Are personas really useful and are people in the team going to use them? Some thoughts on one of the most overrated design fads. Article written in September 2013.
In my experience as a user experience designer, personas are largely overrated, and might not bring the benefits that are expected. I’ve seen companies spending a huge amount of money to create personas that nobody ever looked at. When Alan Cooper introduced personas in his book The lunatics are running the asylum, he described a completely new way to design products where users’ need are the main focus, and that change was such an important step forward. But look at the way personas are used by organisations: do they help designing better products? In the vast majority of cases, arguably they don’t.
This is not to say that personas aren’t useful as a design tool, but I don’t see much value in spending time to model archetypal representations of user types without focusing on the practical, specific needs that real people will want to fulfil. As a designer, one needs to foresee what people will look for and how they will try to accomplish their goals, in a specific context of use. When Cooper introduced the concept of personas, he also recommended writing scenarios, as a way to empower design. The reality, though, is that design teams tend to focus on personas and neglect scenarios; I don’t see how a good design solution can come out of that.
Personas tend to include unnecessary detail such as demographics, names, photos, while they fail to summarise the complex variety of needs and usage scenarios that real users express in real life situations.
Despite that, personas have become very popular. I believe this is due to the fact that non designers who influence the business decisions and therefore the design, and among these, strategists and marketing people, see personas as tools familiar to what they are used to deal with, such as marketing demographic segments. Therefore they are in favour of personas as a product development tool.

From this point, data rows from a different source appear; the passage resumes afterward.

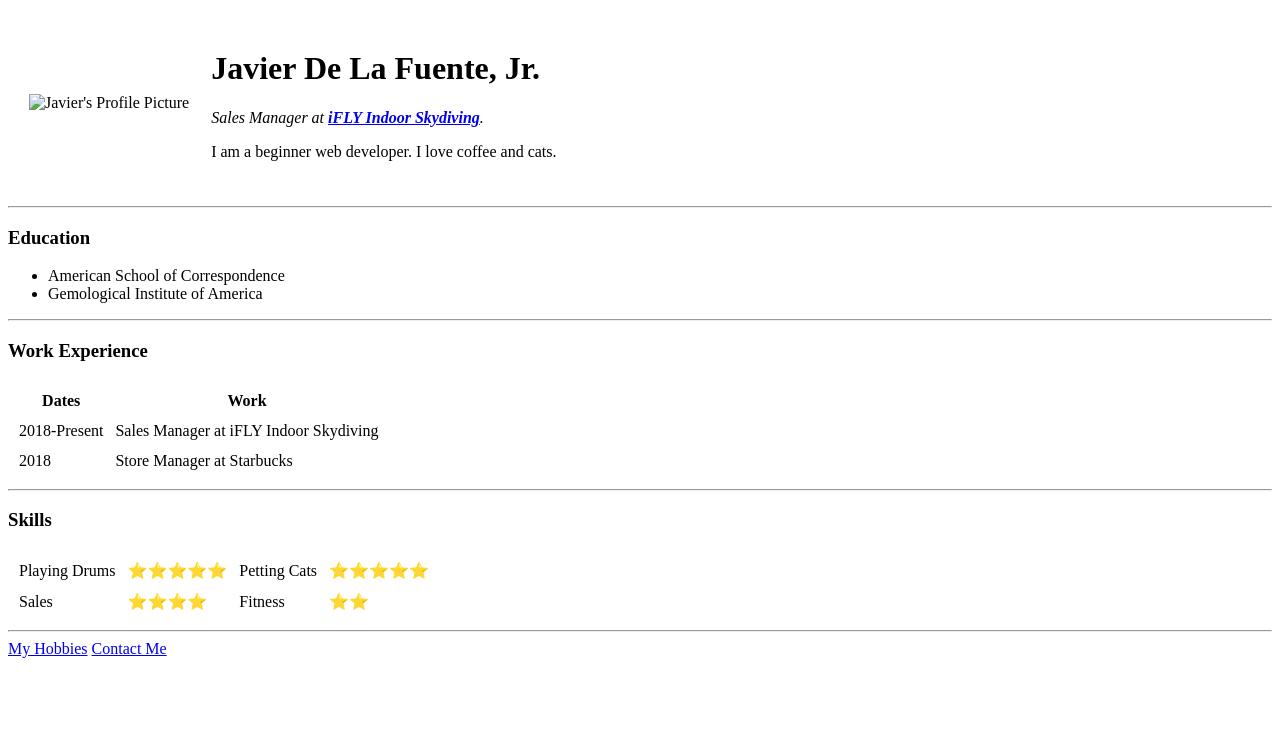
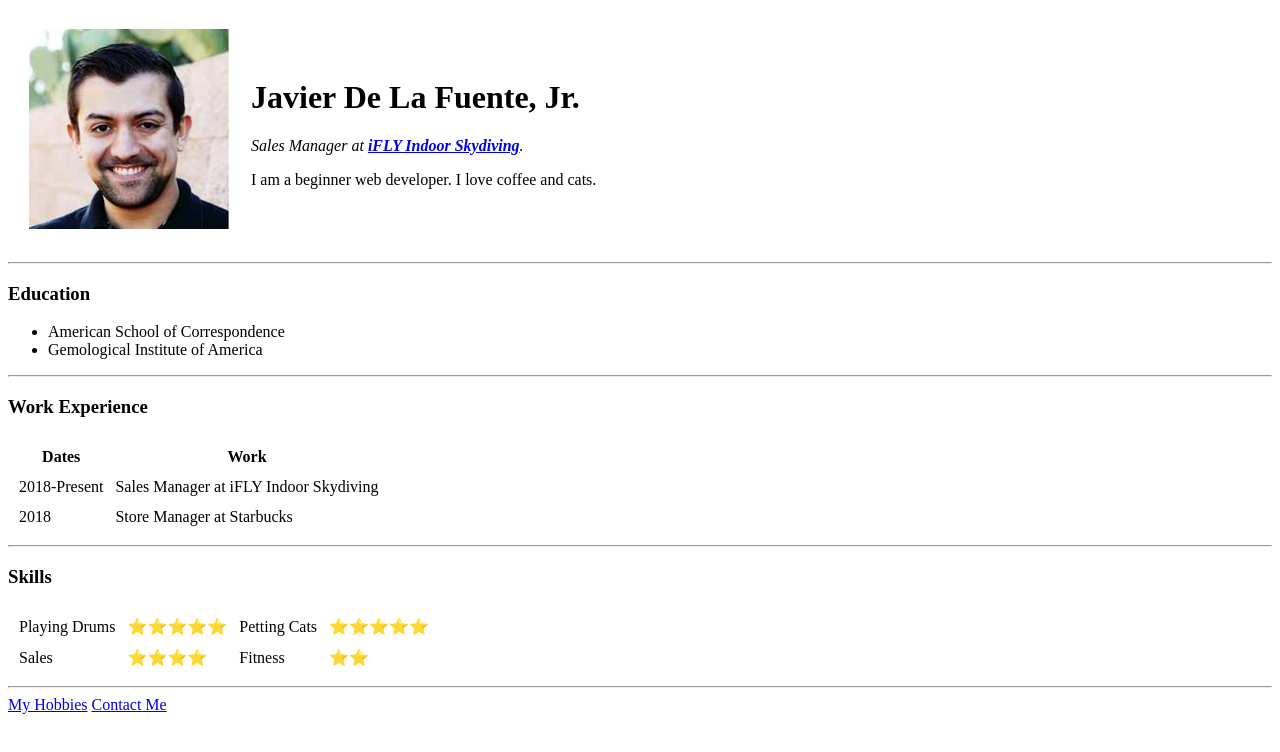
Before and after one commit to JavierDeLaFuenteJr/cv, a plain HTML site: page index.html in a window 1280 px wide. Drawn offline with Linux system fonts and the light colour scheme.

Commit message:
Update index.html

```diff
--- a/index.html
+++ b/index.html
@@ -7,7 +7,7 @@
 	<body>
         <table cellspacing="20">
             <tr>
-                <td><img src="images/javier.jpeg" alt="Javier's Profile Picture"></td>
+                <td><img src="javier.jpeg" alt="Javier's Profile Picture"></td>
                 <td><h1>Javier De La Fuente, Jr.</h1>
                     <p>
                         <em>Sales Manager at <strong><a href="http://www.iflyworld.com">iFLY Indoor Skydiving</a></strong>.</em>
```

Many of these people foster the creation of personas with high expectations in mind and the desire to engage people, making sometimes valuable efforts, but unfortunately they are not used to put themselves in the users’s shoes. And the need to sell and to convince people is still stronger than the need of giving people what they need. When personas are developed in this context, far from an authentic design perspective, they end up being almost useless. How do you double check whether the design solutions you are choosing will really offer people what they need when they need it?
With this respect, it’s interesting to see what Donald Norman says about activity-centered design: